On this picture, Jesus' sinless life is as much a part of his soteriologically relevant work as his suffering and death on the cross. Thus far, it may sound as if the exemplar theory says that all there is to the efficacy of Jesus' life and death for salvation is the provision of a fine example for us to imitate. According to Philip L.
Quinn , however, to present the theory this way is simply to caricature it.
According to Quinn, the dominant motif in Abelard's exemplar theory is one according to which human moral character is, in a very robust sense transformed by Christ's love. He writes:. In Quinn's hands, then, the exemplar theory is one according to which the life and death of Christ do indeed provide an example for us to imitate--and an example that plays an important role in effecting the transformation that will make us fit for fellowship with God.
But, in contrast to the usual caricature of that theory, the exemplary nature of Christ's love does not exhaust its transformative power. Satisfaction theories start from the idea that human sin constitutes a grave offense against God, the magnitude of which renders forgiveness and reconciliation morally impossible unless something is done either to satisfy the demands of justice or to compensate God for the wrong done to him.

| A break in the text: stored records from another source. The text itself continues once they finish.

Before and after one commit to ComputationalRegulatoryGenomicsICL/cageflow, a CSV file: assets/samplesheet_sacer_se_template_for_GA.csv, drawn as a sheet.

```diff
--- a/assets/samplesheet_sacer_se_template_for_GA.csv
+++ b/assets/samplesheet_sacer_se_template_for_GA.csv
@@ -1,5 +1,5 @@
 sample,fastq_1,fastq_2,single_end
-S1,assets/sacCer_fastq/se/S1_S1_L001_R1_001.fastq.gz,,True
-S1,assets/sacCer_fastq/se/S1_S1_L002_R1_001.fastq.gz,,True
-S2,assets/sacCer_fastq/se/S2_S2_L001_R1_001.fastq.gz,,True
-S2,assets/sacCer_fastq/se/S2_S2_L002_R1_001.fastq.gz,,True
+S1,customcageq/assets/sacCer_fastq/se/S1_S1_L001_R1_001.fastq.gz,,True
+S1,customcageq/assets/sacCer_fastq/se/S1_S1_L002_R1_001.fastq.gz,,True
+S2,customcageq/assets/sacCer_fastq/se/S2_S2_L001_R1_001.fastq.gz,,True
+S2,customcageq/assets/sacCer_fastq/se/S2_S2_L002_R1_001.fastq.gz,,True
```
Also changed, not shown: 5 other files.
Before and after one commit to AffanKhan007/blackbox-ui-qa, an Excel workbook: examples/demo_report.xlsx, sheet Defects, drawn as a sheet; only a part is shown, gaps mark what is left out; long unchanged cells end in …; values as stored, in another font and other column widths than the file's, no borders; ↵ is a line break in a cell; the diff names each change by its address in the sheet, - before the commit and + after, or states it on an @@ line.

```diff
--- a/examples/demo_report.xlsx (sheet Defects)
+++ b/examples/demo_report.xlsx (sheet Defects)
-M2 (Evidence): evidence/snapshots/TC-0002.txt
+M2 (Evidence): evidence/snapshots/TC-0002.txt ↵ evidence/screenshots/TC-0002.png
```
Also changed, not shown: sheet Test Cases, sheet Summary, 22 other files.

These theories go on to note that human beings are absolutely incapable on their own of compensating God for the wrong they have done to him, and that the only way for them to satisfy the demands of justice is to suffer death and eternal separation from God. Thus, in order to avoid this fate, they are in dire need of help.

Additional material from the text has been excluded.